this discussion with my colleagues.

Curt

-----Original Message-----
From: Darrin Thompson [mailto:dthompson / characterlink.net]
Sent: Friday, December 07, 2001 8:40 AM
To: ruby-talk ML
Subject: [ruby-talk:27818] Re: John Roth dolt ( Re: A challenge to
proponents of Unit Testing. )


David B Lightstone wrote:

>(3) Mr Beck may have determined that the customer can afford
>to take the risk because the expected loss associated with
>the pruned test cases is acceptable.
>
 From my reading of XP, this is probably correct. XP Explained opens
with an explanation of risk management and the use of an "options
calculator". (It's been a little while since I read it.)
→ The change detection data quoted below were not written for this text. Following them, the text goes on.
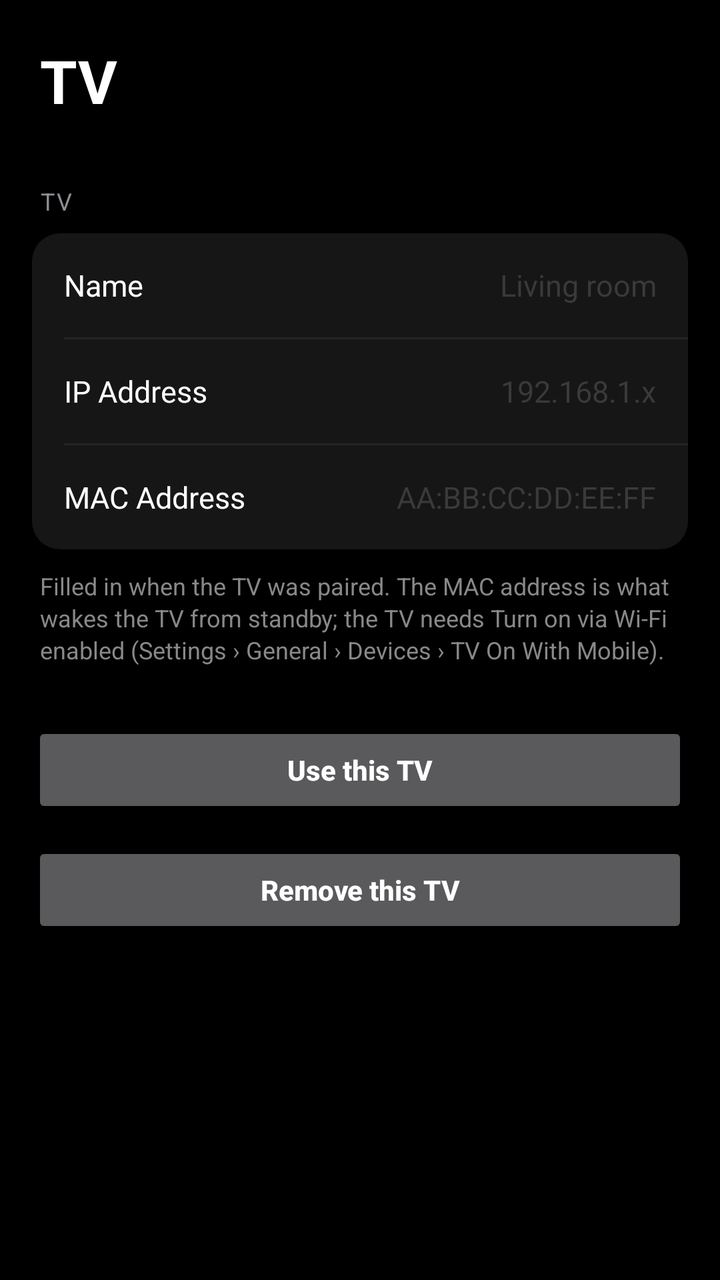
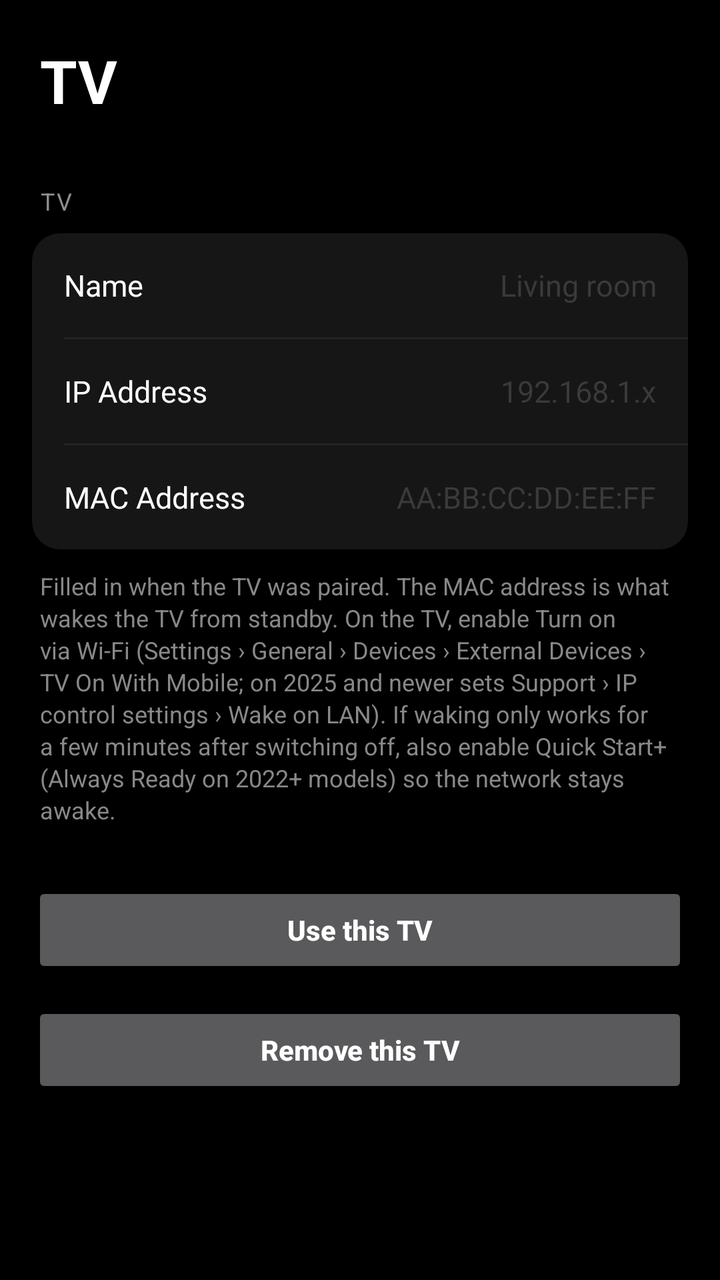

Two renders of the same Android screen: before a commit and after it. Below are the layout's source before the change and the commit's diff.
<!-- AndroidManifest.xml: application theme Theme.LGRemote -->
<!-- res/layout/activity_tv_detail.xml -->
<?xml version="1.0" encoding="utf-8"?>
<androidx.core.widget.NestedScrollView
    xmlns:android="http://schemas.android.com/apk/res/android"
    android:id="@+id/tv_detail_root"
    android:tag="window_bg"
    android:layout_width="match_parent"
    android:layout_height="match_parent"
    android:background="#000000"
    android:fillViewport="true">

    <LinearLayout
        android:layout_width="match_parent"
        android:layout_height="wrap_content"
        android:orientation="vertical"
        android:paddingHorizontal="16dp"
        android:paddingTop="20dp"
        android:paddingBottom="56dp">

        <TextView
            android:id="@+id/tv_detail_title"
            android:tag="title"
            android:layout_width="match_parent"
            android:layout_height="wrap_content"
            android:text="TV"
            android:textColor="#FFFFFF"
            android:textSize="30sp"
            android:textStyle="bold"
            android:paddingHorizontal="4dp"
            android:layout_marginBottom="32dp" />

        <TextView
            android:tag="section_label"
            android:layout_width="match_parent"
            android:layout_height="wrap_content"
            android:text="TV"
            android:textColor="#8E8E93"
            android:textSize="12sp"
            android:letterSpacing="0.06"
            android:paddingHorizontal="4dp"
            android:layout_marginBottom="8dp" />

        <LinearLayout
            android:tag="surface_bg"
            android:layout_width="match_parent"
            android:layout_height="wrap_content"
            android:orientation="vertical"
            android:background="@drawable/bg_section_group">

            <LinearLayout
                android:layout_width="match_parent"
                android:layout_height="52dp"
                android:orientation="horizontal"
                android:gravity="center_vertical"
                android:paddingHorizontal="16dp">

                <TextView
                    android:tag="row_label"
                    android:layout_width="wrap_content"
                    android:layout_height="wrap_content"
                    android:text="Name"
                    android:textColor="#FFFFFF"
                    android:textSize="15sp" />

                <EditText
                    android:id="@+id/edit_name"
                    android:layout_width="0dp"
                    android:layout_height="match_parent"
                    android:layout_weight="1"
                    android:gravity="end|center_vertical"
                    android:hint="Living room"
                    android:inputType="textCapSentences"
                    android:singleLine="true"
                    android:textColor="#8E8E93"
                    android:textColorHint="#3A3A3A"
                    android:background="@null"
                    android:padding="0dp"
                    android:layout_marginStart="12dp"
                    android:textSize="15sp"
                    android:importantForAutofill="no" />

            </LinearLayout>

            <View android:layout_width="match_parent" android:layout_height="1dp" android:background="#242424" android:tag="divider" android:layout_marginStart="16dp" />

            <LinearLayout
                android:layout_width="match_parent"
                android:layout_height="52dp"
                android:orientation="horizontal"
                android:gravity="center_vertical"
                android:paddingHorizontal="16dp">

                <TextView
                    android:tag="row_label"
                    android:layout_width="wrap_content"
                    android:layout_height="wrap_content"
                    android:text="IP Address"
                    android:textColor="#FFFFFF"
                    android:textSize="15sp" />

                <EditText
                    android:id="@+id/edit_tv_ip"
                    android:layout_width="0dp"
                    android:layout_height="match_parent"
                    android:layout_weight="1"
                    android:gravity="end|center_vertical"
                    android:hint="192.168.1.x"
                    android:inputType="textUri"
                    android:singleLine="true"
                    android:textColor="#8E8E93"
                    android:textColorHint="#3A3A3A"
                    android:background="@null"
                    android:padding="0dp"
                    android:layout_marginStart="12dp"
                    android:textSize="15sp"
                    android:importantForAutofill="no" />

            </LinearLayout>

            <View android:layout_width="match_parent" android:layout_height="1dp" android:background="#242424" android:tag="divider" android:layout_marginStart="16dp" />

            <LinearLayout
                android:layout_width="match_parent"
                android:layout_height="52dp"
                android:orientation="horizontal"
                android:gravity="center_vertical"
                android:paddingHorizontal="16dp">

                <TextView
                    android:tag="row_label"
                    android:layout_width="wrap_content"
                    android:layout_height="wrap_content"
                    android:text="MAC Address"
                    android:textColor="#FFFFFF"
                    android:textSize="15sp" />

                <EditText
                    android:id="@+id/edit_tv_mac"
                    android:layout_width="0dp"
                    android:layout_height="match_parent"
                    android:layout_weight="1"
                    android:gravity="end|center_vertical"
                    android:hint="AA:BB:CC:DD:EE:FF"
                    android:inputType="text"
                    android:singleLine="true"
                    android:textColor="#8E8E93"
                    android:textColorHint="#3A3A3A"
                    android:background="@null"
                    android:padding="0dp"
                    android:layout_marginStart="12dp"
                    android:textSize="15sp"
                    android:importantForAutofill="no" />

            </LinearLayout>


        </LinearLayout>

        <TextView
            android:id="@+id/tv_mac_hint"
            android:tag="btn_label"
            android:layout_width="match_parent"
            android:layout_height="wrap_content"
            android:text="Filled in when the TV was paired. The MAC address is what wakes the TV from standby; the TV needs Turn on via Wi-Fi enabled (Settings › General › Devices › TV On With Mobile)."
            android:textColor="#888888"
            android:textSize="12sp"
            android:lineSpacingExtra="2dp"
            android:paddingHorizontal="4dp"
            android:layout_marginTop="10dp"
            android:layout_marginBottom="28dp" />

        <Button
            android:id="@+id/btn_use_tv"
            android:layout_width="match_parent"
            android:layout_height="48dp"
            android:text="Use this TV"
            android:textAllCaps="false"
            android:textStyle="bold"
            android:layout_marginBottom="12dp" />

        <Button
            android:id="@+id/btn_remove_tv"
            android:layout_width="match_parent"
            android:layout_height="48dp"
            android:text="Remove this TV"
            android:textAllCaps="false"
            android:textStyle="bold" />

    </LinearLayout>

</androidx.core.widget.NestedScrollView>
<!-- resources referenced by this layout -->
<resources>
  <!-- drawable bg_section_group (drawable) -->
  <?xml version="1.0" encoding="utf-8"?>
  <shape xmlns:android="http://schemas.android.com/apk/res/android">
      <solid android:color="#161616" />
      <corners android:radius="14dp" />
  </shape>
  <style name="Theme.LGRemote" parent="Theme.AppCompat.NoActionBar">
          <item name="android:windowBackground">#000000</item>
          <item name="android:statusBarColor">#000000</item>
          <item name="android:navigationBarColor">#000000</item>
      </style>
</resources>

<!-- the commit's change to res/layout/activity_tv_detail.xml (unified diff, before → after) -->
@@ -160,7 +160,7 @@
             android:tag="btn_label"
             android:layout_width="match_parent"
             android:layout_height="wrap_content"
-            android:text="Filled in when the TV was paired. The MAC address is what wakes the TV from standby; the TV needs Turn on via Wi-Fi enabled (Settings › General › Devices › TV On With Mobile)."
+            android:text="Filled in when the TV was paired. The MAC address is what wakes the TV from standby. On the TV, enable Turn on via Wi-Fi (Settings › General › Devices › External Devices › TV On With Mobile; on 2025 and newer sets Support › IP control settings › Wake on LAN). If waking only works for a few minutes after switching off, also enable Quick Start+ (Always Ready on 2022+ models) so the network stays awake."
             android:textColor="#888888"
             android:textSize="12sp"
             android:lineSpacingExtra="2dp"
When you approach the problem as risk management I think you get closer
to Beck's intent and what customers want. When customers can't define
their needs well, or keep changing their minds, or their business is
changing under them, we programmers need to be able to change what we
are writing for them.

There's a certain amount of unit testing that allows us as programmers
to more confidently change what we've already done for the customer.
Actual practice shows that a combination of coding standards, good use
of OO, unit testing, and acceptance testing together lower the cost of
making changes for the customer. And some other stuff that has worked
for the big XP proponents.

Getting too focused on any particular aspect of the process, like unit
testing, results in a loss of focus on the big picture, delivering
exactly what the customer wants, even though they never know exactly
what they want before you start.

Unit testing is about delivering more quality for less money than you
could without it. It's about knowing when you broke something. It's not
about a 100% correctness guarantee.

The kind of testing Beck advocates is more art than science. It requires
some gut instinct to know what to test and what to assume is unlikely to
break. Sometimes you are wrong. You learn. You fix it. There's places
maybe like NASA where more discipline is needed. For the small to medium
sized business app or web thingie, that kind of discipline is overkill
and very expensive.

IMHO. :-)

Darrin